We assessed the use of guided plasticity training to improve the outcome in the first 6 months after nerve repair. In a multicentre randomized controlled trial, 37 adults with median or ulnar nerve repair at the distal forearm were randomized to intervention, starting the first week after surgery with sensory and motor re-learning using mirror visual feedback and observation of touch, or to a control group with re-learning starting when reinnervation could be detected. The primary outcome at 3 and 6 months post-operatively was discriminative touch (shape texture identification test, part of the Rosen score). At 6 months, discriminative touch was significantly better in the early intervention group. Improvement of discriminative touch between 3 and 6 months was also significantly greater in that group. There were no significant differences in motor function, pain or in the total score. We conclude that early re-learning using guided plasticity may have a potential to improve the outcomes after nerve repair. Level of evidence: II

, , , ,
doi.org/10.1177/1753193414553163, hdl.handle.net/1765/84542
Journal of Hand Surgery (European Volume)
Department of Plastic and Reconstructive Surgery
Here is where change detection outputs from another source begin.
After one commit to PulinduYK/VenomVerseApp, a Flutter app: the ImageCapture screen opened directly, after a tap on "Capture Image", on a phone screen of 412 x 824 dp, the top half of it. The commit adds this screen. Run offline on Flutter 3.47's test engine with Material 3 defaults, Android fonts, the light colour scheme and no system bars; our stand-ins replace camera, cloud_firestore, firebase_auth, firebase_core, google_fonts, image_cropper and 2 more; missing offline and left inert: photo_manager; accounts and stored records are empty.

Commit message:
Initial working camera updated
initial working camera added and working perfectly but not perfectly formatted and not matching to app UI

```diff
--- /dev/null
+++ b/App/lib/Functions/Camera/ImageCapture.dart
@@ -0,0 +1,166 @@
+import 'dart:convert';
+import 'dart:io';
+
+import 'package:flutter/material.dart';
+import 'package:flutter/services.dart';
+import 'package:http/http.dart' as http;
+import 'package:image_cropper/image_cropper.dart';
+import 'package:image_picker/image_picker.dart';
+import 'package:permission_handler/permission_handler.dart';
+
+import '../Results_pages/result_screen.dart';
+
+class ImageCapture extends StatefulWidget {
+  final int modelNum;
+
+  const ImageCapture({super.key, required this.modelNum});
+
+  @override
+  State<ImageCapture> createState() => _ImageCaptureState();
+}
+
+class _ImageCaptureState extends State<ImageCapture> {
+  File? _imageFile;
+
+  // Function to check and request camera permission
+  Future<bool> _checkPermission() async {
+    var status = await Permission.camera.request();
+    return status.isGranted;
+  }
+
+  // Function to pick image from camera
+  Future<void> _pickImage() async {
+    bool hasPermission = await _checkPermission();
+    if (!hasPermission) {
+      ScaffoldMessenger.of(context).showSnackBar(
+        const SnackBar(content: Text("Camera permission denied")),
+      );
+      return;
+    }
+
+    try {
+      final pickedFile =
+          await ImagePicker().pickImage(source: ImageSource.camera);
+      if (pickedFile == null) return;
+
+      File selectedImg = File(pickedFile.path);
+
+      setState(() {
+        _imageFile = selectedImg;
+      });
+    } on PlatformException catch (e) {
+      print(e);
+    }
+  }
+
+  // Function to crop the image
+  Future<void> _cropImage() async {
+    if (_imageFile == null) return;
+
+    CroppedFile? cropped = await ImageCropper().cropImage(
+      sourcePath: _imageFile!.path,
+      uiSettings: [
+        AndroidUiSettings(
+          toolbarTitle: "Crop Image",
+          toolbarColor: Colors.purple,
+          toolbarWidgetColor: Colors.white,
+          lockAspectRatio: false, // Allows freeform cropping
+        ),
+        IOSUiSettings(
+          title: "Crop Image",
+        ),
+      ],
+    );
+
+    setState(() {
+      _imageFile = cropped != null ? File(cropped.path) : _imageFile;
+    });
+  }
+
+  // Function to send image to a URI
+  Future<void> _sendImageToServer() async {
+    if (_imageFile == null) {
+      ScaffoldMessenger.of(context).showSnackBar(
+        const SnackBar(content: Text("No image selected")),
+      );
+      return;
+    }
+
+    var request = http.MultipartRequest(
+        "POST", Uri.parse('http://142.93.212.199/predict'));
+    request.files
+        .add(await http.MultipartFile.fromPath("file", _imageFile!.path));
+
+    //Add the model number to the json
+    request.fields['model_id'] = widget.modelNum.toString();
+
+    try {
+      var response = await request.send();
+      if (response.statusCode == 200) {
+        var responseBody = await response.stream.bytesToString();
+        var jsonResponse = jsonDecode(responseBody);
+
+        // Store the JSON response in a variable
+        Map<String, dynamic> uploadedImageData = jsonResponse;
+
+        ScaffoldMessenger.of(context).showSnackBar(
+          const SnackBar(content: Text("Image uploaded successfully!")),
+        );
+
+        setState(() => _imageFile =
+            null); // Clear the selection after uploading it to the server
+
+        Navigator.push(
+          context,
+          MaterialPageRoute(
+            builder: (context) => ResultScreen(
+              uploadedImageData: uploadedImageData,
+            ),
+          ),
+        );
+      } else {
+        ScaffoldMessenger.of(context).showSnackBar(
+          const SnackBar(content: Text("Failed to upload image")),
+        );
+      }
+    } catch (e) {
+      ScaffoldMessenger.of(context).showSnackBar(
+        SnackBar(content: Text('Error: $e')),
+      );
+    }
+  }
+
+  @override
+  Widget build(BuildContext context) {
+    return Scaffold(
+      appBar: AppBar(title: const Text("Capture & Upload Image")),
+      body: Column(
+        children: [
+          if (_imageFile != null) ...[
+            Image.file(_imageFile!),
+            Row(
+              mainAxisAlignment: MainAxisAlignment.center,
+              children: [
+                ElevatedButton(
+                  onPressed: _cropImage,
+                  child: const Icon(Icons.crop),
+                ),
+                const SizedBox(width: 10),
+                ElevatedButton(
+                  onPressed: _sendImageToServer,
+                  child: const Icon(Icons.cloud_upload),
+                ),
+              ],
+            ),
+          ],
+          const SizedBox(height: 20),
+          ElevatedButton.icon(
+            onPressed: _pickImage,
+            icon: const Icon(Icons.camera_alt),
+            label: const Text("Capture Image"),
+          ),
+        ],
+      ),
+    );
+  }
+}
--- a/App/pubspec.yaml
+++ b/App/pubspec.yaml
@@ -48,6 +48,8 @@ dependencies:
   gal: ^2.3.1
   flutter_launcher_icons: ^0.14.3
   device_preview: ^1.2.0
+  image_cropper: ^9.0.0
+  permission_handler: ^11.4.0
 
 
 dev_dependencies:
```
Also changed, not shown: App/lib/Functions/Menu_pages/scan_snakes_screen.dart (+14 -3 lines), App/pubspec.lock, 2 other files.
Rosén, B., Vikström, P., Turner, S., McGrouther, D. A., Selles, R., Schreuders, T., & Björkman, A. (2015). Enhanced early sensory outcome after nerve repair as a result of immediate post-operative re-learning: A randomized controlled trial. Journal of Hand Surgery (European Volume), 40(6), 598–606. doi:10.1177/1753193414553163